[Version comparison data]
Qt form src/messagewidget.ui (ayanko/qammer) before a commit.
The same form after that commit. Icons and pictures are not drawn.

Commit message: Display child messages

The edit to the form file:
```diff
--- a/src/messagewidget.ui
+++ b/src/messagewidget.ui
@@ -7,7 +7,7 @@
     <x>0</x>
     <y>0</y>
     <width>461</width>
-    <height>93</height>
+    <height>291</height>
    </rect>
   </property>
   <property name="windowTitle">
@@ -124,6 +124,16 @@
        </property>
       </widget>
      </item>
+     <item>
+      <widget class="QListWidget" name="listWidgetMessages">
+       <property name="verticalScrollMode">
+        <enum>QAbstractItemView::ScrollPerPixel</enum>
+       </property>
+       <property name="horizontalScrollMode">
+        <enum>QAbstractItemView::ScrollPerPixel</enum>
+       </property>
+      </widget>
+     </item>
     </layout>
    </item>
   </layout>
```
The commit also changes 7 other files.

» **PROBLEM TO SOLVE**: Working through the records, find each line containing the word "property" and copy it.

» **TASK OUTPUT**:
   </property>
   <property name="windowTitle">
        </property>
+       <property name="verticalScrollMode">
+       </property>
+       <property name="horizontalScrollMode">
+       </property>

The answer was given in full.